═════ Exercise data

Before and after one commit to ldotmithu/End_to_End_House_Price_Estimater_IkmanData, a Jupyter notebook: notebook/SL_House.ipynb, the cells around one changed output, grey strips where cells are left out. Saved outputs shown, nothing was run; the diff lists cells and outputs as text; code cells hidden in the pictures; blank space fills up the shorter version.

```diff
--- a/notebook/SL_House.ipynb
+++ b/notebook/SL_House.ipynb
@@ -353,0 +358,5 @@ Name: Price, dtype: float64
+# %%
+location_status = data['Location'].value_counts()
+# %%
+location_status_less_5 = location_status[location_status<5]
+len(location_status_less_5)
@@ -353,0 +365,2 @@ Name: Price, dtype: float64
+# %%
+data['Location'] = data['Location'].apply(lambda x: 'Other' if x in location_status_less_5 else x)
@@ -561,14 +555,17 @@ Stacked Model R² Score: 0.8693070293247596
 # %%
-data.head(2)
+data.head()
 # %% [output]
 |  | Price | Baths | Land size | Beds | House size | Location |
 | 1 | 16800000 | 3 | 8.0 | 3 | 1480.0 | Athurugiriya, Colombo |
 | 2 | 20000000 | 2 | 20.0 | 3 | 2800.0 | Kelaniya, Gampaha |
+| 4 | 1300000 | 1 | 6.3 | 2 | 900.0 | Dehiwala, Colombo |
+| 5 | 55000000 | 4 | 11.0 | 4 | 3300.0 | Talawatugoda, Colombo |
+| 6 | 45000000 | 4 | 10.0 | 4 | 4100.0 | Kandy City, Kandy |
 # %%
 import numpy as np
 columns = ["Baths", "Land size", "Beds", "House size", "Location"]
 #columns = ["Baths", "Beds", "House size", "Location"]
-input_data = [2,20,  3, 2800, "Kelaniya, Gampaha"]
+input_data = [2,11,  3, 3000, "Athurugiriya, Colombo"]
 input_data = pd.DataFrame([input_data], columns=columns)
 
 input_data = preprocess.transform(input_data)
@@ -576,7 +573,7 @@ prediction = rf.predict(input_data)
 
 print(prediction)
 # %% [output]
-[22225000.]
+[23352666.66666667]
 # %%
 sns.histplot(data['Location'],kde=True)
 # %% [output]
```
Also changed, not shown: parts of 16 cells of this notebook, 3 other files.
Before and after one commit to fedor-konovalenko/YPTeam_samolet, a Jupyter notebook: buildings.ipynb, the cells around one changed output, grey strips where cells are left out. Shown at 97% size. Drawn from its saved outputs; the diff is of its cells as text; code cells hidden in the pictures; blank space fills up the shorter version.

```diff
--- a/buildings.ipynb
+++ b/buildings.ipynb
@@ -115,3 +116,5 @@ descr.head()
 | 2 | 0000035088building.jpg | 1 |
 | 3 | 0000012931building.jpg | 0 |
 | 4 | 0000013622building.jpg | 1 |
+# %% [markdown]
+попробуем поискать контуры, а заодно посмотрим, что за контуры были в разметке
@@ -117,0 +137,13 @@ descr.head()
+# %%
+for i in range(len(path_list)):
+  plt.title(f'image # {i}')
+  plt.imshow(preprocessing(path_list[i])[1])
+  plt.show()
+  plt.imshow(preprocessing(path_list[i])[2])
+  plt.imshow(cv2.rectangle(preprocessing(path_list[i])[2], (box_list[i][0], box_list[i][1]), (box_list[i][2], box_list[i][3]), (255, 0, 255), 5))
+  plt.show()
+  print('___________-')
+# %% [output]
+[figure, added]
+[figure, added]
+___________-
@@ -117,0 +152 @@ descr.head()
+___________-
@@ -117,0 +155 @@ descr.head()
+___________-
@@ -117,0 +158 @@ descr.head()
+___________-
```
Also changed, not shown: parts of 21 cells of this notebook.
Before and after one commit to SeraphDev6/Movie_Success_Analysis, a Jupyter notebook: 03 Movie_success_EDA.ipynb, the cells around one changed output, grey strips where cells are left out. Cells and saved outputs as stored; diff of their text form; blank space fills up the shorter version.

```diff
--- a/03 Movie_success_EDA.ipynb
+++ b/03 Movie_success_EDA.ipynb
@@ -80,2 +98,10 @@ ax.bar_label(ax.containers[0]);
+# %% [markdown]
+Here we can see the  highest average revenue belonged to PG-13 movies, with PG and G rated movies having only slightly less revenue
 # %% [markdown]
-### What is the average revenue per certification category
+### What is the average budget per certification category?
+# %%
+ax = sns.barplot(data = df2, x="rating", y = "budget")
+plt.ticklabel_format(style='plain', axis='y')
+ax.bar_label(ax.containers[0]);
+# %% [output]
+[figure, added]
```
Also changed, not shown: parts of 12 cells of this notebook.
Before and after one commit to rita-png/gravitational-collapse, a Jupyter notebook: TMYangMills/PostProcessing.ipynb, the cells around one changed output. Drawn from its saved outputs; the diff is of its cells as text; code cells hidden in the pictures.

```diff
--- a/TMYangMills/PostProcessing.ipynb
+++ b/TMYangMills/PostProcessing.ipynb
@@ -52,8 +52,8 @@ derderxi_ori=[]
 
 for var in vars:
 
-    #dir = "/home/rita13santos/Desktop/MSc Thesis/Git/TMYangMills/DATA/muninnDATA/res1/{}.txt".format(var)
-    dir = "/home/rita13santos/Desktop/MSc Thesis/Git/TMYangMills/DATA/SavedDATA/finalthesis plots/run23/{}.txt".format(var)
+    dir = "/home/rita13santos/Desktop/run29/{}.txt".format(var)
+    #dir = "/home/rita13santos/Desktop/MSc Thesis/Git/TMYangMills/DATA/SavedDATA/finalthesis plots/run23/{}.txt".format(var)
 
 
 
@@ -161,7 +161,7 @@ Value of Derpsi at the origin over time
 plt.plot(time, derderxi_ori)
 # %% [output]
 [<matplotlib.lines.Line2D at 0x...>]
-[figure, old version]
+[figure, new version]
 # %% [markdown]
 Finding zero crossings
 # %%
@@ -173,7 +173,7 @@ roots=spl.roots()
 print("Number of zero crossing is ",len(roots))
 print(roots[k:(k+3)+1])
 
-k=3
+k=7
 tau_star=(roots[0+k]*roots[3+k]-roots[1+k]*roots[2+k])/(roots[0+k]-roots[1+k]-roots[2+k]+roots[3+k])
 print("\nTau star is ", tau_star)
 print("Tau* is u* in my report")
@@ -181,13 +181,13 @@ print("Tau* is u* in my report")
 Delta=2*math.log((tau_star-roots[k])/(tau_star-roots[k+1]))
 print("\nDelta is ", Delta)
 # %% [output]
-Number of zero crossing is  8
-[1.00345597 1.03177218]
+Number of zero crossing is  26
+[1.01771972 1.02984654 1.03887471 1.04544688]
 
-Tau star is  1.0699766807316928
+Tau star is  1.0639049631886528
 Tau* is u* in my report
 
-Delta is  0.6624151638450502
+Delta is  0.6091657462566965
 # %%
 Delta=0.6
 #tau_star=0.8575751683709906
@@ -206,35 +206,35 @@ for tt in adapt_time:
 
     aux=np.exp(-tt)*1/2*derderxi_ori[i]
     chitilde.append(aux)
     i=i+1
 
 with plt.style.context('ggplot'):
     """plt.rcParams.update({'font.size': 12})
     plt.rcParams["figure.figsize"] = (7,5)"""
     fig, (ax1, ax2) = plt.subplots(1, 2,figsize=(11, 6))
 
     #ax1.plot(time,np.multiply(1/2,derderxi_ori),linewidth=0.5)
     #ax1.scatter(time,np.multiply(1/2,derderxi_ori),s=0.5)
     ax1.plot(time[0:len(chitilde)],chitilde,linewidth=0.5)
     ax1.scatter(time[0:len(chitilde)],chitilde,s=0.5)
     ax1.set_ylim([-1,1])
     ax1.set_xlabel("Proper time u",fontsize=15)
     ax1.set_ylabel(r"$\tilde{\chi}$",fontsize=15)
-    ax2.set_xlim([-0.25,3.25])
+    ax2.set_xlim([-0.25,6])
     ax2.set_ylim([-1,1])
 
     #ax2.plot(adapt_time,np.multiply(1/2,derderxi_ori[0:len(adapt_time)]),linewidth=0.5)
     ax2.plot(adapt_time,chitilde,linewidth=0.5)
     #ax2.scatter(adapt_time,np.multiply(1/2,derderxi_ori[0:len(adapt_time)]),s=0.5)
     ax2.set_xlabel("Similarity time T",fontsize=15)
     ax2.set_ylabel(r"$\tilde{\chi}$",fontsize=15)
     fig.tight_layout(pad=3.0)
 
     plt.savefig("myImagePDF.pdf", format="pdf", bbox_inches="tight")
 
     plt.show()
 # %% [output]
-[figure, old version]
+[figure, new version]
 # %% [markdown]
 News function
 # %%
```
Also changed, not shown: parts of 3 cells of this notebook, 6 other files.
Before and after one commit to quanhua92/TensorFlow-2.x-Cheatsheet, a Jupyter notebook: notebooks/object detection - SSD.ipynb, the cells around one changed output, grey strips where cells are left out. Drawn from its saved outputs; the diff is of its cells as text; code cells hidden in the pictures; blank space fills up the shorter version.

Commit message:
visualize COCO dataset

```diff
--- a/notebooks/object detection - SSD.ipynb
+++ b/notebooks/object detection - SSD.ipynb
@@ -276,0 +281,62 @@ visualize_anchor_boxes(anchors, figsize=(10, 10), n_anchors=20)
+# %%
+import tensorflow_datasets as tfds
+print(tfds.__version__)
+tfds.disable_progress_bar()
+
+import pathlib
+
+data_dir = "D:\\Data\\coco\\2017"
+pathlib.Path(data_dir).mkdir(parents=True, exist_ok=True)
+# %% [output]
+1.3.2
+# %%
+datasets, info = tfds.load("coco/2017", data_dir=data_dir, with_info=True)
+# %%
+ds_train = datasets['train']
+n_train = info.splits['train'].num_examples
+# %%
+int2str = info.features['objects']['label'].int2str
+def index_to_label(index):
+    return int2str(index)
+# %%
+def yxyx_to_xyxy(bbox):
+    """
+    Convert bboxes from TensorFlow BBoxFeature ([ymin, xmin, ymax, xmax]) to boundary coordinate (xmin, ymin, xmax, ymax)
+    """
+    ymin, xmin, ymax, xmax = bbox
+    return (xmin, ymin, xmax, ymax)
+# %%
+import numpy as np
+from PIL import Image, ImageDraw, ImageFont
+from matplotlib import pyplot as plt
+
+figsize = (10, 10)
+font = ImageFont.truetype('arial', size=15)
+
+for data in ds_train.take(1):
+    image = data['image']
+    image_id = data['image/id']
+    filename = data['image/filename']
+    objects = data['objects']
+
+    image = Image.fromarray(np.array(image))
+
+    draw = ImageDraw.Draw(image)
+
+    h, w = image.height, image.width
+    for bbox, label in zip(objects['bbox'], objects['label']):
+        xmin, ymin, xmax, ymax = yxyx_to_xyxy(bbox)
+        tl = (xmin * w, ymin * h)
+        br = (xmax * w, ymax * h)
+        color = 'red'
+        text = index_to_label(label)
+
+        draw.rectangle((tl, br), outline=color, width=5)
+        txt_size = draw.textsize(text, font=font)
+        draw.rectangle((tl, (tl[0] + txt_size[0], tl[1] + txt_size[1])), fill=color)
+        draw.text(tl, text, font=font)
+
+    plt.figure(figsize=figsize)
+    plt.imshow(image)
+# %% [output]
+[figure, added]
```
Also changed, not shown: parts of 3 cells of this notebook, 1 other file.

══════════

> **Work to be completed**: Please state how many lines of the listing contain the string "head". Give only that number.

> **Response to this exercise**: 7